© 2017 by IDEA Health & Fitness Inc. All rights reserved. Reproduction without permission is strictly prohibited.

About the Author

Amanda Vogel, MA

Amanda Vogel, MA IDEA Author/Presenter

Amanda Vogel, MA, is a presenter, group exercise instructor and the owner of Active Voice, a writing, editing and consulting service for the fitness industry. She writes for leading magazines, including IDEA, Women's Health, Prevention, and Oxygen, and has co-authored books on both yoga and postnatal fitness (Baby Boot Camp: The New Mom's 9-Minute Fitness Solution). With a master's degree in human kinetics, Amanda has worked in the fitness industry for more than 17 years, including time spent as a program director and vice president for a chain of all-women clubs in Vancouver, British Columbia.
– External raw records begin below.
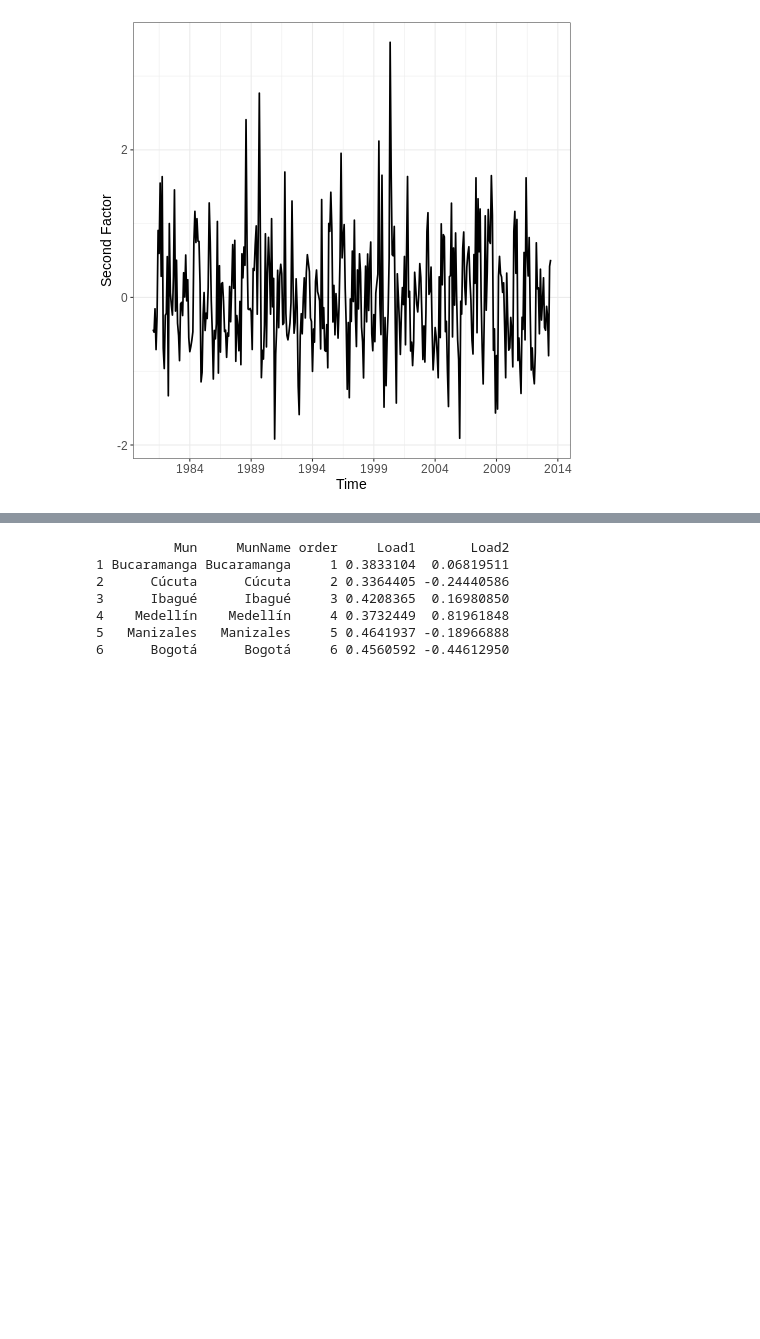
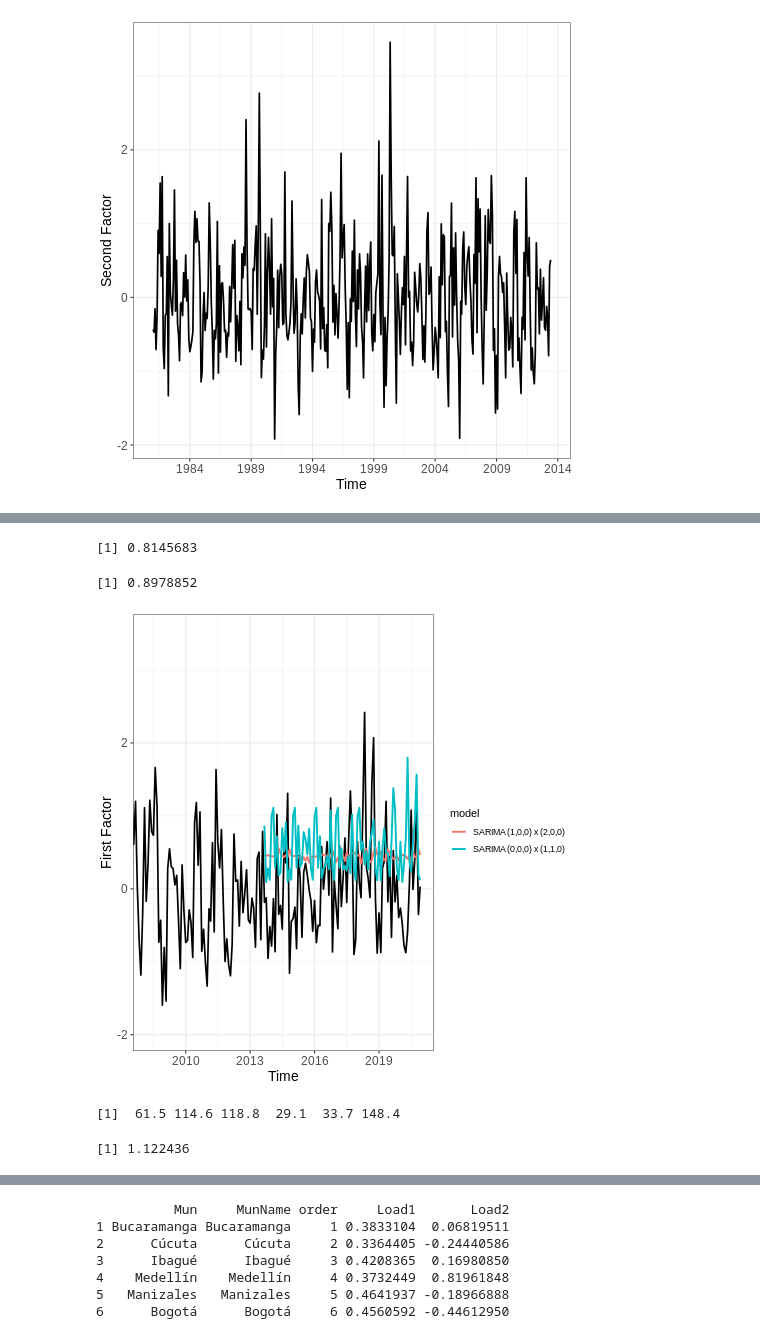
Before and after one commit to jofmorenore/TS_Climatic, a Jupyter notebook: R/SeasonalDFM_PrecipitationAirports6C.ipynb, the cells around one changed output, grey strips where cells are left out. Saved outputs shown, nothing was run; the diff lists cells and outputs as text; code cells hidden in the pictures; blank space fills up the shorter version.

```diff
--- a/R/SeasonalDFM_PrecipitationAirports6C.ipynb
+++ b/R/SeasonalDFM_PrecipitationAirports6C.ipynb
@@ -412,7 +435,7 @@ for(i in 2:6){
 [figure]
 # %%
 %%R
-Data <- df_aero %>%
+Data <- df_aero2 %>%
   dplyr::select(NombreEstacion, Date, sttns_fill) %>%
   spread(key = NombreEstacion, value = sttns_fill)
 Data = Data[, c(1,5,2,6,4,3,7)]
@@ -1232,0 +1354,51 @@ ggplot(DataFac, aes(x = Time, y = Fac2)) +
+# %%
+%%R
+# sarima(fac1, p = 1, d = 0, q = 0, P = 2, D = 0, Q = 0, S = 12,
+ourCall_f2 <- "forecast::forecast(Arima(y = data, c(1, 0, 0), seasonal = list(order = c(2, 0, 0), period = 12), lambda = 0), h = h)"
+ourValue_f2 <- "mean"
+returnedValues_f2 <- ro(data = DataFac2$Fac2, h=1, origins=88, ourCall_f2, ourValue_f2)
+sqrt(mean((returnedValues_f2$holdout - returnedValues_f2$mean)^2))
+# %% [output]
+[1] 0.8145683
+# %%
+%%R
+#sarima(fac1, p = 0, d = 0, q = 0, P = 1, D = 1, Q = 0, S = 12,
+ourCall_f2_m2 <- "forecast::forecast(Arima(y = data, c(0, 0, 0), seasonal = list(order = c(1, 1, 0), period = 12), lambda = 0), h = h)"
+ourValue_f2 <- "mean"
+returnedValues_f2_m2 <- ro(data = DataFac2$Fac2, h=1, origins=88, ourCall_f2_m2, ourValue_f2)
+sqrt(mean((returnedValues_f2_m2$holdout - returnedValues_f2_m2$mean)^2))
+# %% [output]
+[1] 0.8978852
+# %%
+%%R
+df_forecast_f2 <- data.frame(
+  Time = tail(DataFac2$Time, length(returnedValues_f2$mean)),
+  mean = as.numeric(returnedValues_f2$mean),
+  mean2 = as.numeric(returnedValues_f2_m2$mean)) %>%
+  pivot_longer(cols = c(mean, mean2),names_to = "model",values_to = "value")
+
+df_forecast_f2$model <- factor(
+  df_forecast_f2$model,
+  levels = c("mean", "mean2"),
+  labels = c("SARIMA (1,0,0) x (2,0,0)", "SARIMA (0,0,0) x (1,1,0)")
+)
+# %%
+%%R
+ggplot(DataFac2, aes(x = Time, y = Fac2)) +
+  geom_line(linewidth = 0.8) +
+  geom_line(data = df_forecast_f2,
+    aes(x = Time, y = value, color = model),
+    linewidth = 0.9)+
+  coord_cartesian(xlim = c(min(df_forecast_f2$Time) - 2000, max(df_forecast_f2$Time)))+
+  scale_x_date(date_breaks = "3 years", date_labels = "%Y") +
+  labs(x = "Time", y = "First Factor") +
+  theme_bw() +
+  theme(axis.title = element_text(size = 14),
+        axis.text = element_text(size = 12))
+# %% [output]
+[figure, added]
+# %%
+%%R
+head(X2[393:480,mun])
+# %% [output]
+[1]  61.5 114.6 118.8  29.1  33.7 148.4
@@ -1232,0 +1415,7 @@ ggplot(DataFac, aes(x = Time, y = Fac2)) +
+# %%
+%%R
+Data_hat_ <- data.frame(Time = Data2$Date[Data2$Date > as.Date('2013-08-01')],
+                       x1 = sX2[393:480,mun], x2 = Chi_hat[,mun])
+sqrt(mean((Data_hat_$x1 - Data_hat_$x2)^2))
+# %% [output]
+[1] 1.122436
```
Also changed, not shown: parts of 18 cells of this notebook.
She manages social media accounts for major fitness companies, brands and public figures, including BOSU and Amy Dixon Fitness.